Exercise data section start

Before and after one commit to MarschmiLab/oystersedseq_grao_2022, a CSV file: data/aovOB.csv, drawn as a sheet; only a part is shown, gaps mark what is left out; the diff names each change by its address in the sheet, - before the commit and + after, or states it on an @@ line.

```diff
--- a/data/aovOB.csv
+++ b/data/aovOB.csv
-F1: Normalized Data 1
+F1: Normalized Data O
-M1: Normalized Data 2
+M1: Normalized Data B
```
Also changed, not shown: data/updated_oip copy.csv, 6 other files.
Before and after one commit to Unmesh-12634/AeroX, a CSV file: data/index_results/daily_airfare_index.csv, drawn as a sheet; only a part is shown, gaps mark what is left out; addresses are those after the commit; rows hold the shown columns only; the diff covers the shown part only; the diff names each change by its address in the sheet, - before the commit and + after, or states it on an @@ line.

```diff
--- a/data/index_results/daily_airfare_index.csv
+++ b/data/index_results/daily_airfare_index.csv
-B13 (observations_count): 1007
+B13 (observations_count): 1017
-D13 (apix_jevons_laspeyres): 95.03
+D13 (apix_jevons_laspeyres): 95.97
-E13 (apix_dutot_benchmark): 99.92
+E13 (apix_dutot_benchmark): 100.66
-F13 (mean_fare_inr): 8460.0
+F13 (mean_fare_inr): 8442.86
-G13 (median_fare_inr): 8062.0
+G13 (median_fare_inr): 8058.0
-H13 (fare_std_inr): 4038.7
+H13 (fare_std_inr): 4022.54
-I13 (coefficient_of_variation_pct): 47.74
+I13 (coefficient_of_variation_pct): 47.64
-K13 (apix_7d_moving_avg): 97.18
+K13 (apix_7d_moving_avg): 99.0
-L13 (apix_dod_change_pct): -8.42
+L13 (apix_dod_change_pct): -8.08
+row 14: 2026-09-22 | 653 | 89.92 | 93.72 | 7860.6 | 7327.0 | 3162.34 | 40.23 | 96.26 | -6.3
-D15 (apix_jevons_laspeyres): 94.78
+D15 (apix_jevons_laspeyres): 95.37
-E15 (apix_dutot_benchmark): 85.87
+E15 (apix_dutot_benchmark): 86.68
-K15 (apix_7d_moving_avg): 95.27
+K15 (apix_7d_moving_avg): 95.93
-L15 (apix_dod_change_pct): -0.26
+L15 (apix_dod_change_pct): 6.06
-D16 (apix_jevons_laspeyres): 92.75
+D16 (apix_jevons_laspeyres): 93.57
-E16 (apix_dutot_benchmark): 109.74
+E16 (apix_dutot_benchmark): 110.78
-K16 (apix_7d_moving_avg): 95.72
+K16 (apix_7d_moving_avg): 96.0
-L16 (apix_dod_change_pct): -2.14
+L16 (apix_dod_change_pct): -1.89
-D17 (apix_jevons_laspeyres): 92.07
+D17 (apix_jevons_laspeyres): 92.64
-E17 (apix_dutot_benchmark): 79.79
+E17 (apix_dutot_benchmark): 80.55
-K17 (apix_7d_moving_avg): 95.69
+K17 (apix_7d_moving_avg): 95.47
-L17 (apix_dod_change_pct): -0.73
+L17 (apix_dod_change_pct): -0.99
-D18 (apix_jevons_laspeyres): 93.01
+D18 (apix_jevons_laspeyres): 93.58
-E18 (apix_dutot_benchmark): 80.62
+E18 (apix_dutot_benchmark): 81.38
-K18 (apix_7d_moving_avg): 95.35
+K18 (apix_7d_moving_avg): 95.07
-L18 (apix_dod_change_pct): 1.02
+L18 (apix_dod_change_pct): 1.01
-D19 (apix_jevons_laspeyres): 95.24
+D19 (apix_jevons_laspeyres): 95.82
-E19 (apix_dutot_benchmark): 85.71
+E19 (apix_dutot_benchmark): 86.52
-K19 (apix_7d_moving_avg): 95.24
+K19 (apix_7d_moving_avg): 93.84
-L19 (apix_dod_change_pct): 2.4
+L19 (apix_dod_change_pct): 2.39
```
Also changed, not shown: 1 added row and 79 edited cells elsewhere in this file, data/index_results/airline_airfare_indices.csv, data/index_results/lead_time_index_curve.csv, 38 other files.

Exercise data section end

- [What needs to be done]
Each record needs to be given again exactly.

- [Answer to this problem]
Before and after one commit to MarschmiLab/oystersedseq_grao_2022, a CSV file: data/aovOB.csv, drawn as a sheet; only a part is shown, gaps mark what is left out; the diff names each change by its address in the sheet, - before the commit and + after, or states it on an @@ line.

```diff
--- a/data/aovOB.csv
+++ b/data/aovOB.csv
-F1: Normalized Data 1
+F1: Normalized Data O
-M1: Normalized Data 2
+M1: Normalized Data B
```
Also changed, not shown: data/updated_oip copy.csv, 6 other files.
Before and after one commit to Unmesh-12634/AeroX, a CSV file: data/index_results/daily_airfare_index.csv, drawn as a sheet; only a part is shown, gaps mark what is left out; addresses are those after the commit; rows hold the shown columns only; the diff covers the shown part only; the diff names each change by its address in the sheet, - before the commit and + after, or states it on an @@ line.

```diff
--- a/data/index_results/daily_airfare_index.csv
+++ b/data/index_results/daily_airfare_index.csv
-B13 (observations_count): 1007
+B13 (observations_count): 1017
-D13 (apix_jevons_laspeyres): 95.03
+D13 (apix_jevons_laspeyres): 95.97
-E13 (apix_dutot_benchmark): 99.92
+E13 (apix_dutot_benchmark): 100.66
-F13 (mean_fare_inr): 8460.0
+F13 (mean_fare_inr): 8442.86
-G13 (median_fare_inr): 8062.0
+G13 (median_fare_inr): 8058.0
-H13 (fare_std_inr): 4038.7
+H13 (fare_std_inr): 4022.54
-I13 (coefficient_of_variation_pct): 47.74
+I13 (coefficient_of_variation_pct): 47.64
-K13 (apix_7d_moving_avg): 97.18
+K13 (apix_7d_moving_avg): 99.0
-L13 (apix_dod_change_pct): -8.42
+L13 (apix_dod_change_pct): -8.08
+row 14: 2026-09-22 | 653 | 89.92 | 93.72 | 7860.6 | 7327.0 | 3162.34 | 40.23 | 96.26 | -6.3
-D15 (apix_jevons_laspeyres): 94.78
+D15 (apix_jevons_laspeyres): 95.37
-E15 (apix_dutot_benchmark): 85.87
+E15 (apix_dutot_benchmark): 86.68
-K15 (apix_7d_moving_avg): 95.27
+K15 (apix_7d_moving_avg): 95.93
-L15 (apix_dod_change_pct): -0.26
+L15 (apix_dod_change_pct): 6.06
-D16 (apix_jevons_laspeyres): 92.75
+D16 (apix_jevons_laspeyres): 93.57
-E16 (apix_dutot_benchmark): 109.74
+E16 (apix_dutot_benchmark): 110.78
-K16 (apix_7d_moving_avg): 95.72
+K16 (apix_7d_moving_avg): 96.0
-L16 (apix_dod_change_pct): -2.14
+L16 (apix_dod_change_pct): -1.89
-D17 (apix_jevons_laspeyres): 92.07
+D17 (apix_jevons_laspeyres): 92.64
-E17 (apix_dutot_benchmark): 79.79
+E17 (apix_dutot_benchmark): 80.55
-K17 (apix_7d_moving_avg): 95.69
+K17 (apix_7d_moving_avg): 95.47
-L17 (apix_dod_change_pct): -0.73
+L17 (apix_dod_change_pct): -0.99
-D18 (apix_jevons_laspeyres): 93.01
+D18 (apix_jevons_laspeyres): 93.58
-E18 (apix_dutot_benchmark): 80.62
+E18 (apix_dutot_benchmark): 81.38
-K18 (apix_7d_moving_avg): 95.35
+K18 (apix_7d_moving_avg): 95.07
-L18 (apix_dod_change_pct): 1.02
+L18 (apix_dod_change_pct): 1.01
-D19 (apix_jevons_laspeyres): 95.24
+D19 (apix_jevons_laspeyres): 95.82
-E19 (apix_dutot_benchmark): 85.71
+E19 (apix_dutot_benchmark): 86.52
-K19 (apix_7d_moving_avg): 95.24
+K19 (apix_7d_moving_avg): 93.84
-L19 (apix_dod_change_pct): 2.4
+L19 (apix_dod_change_pct): 2.39
```
Also changed, not shown: 1 added row and 79 edited cells elsewhere in this file, data/index_results/airline_airfare_indices.csv, data/index_results/lead_time_index_curve.csv, 38 other files.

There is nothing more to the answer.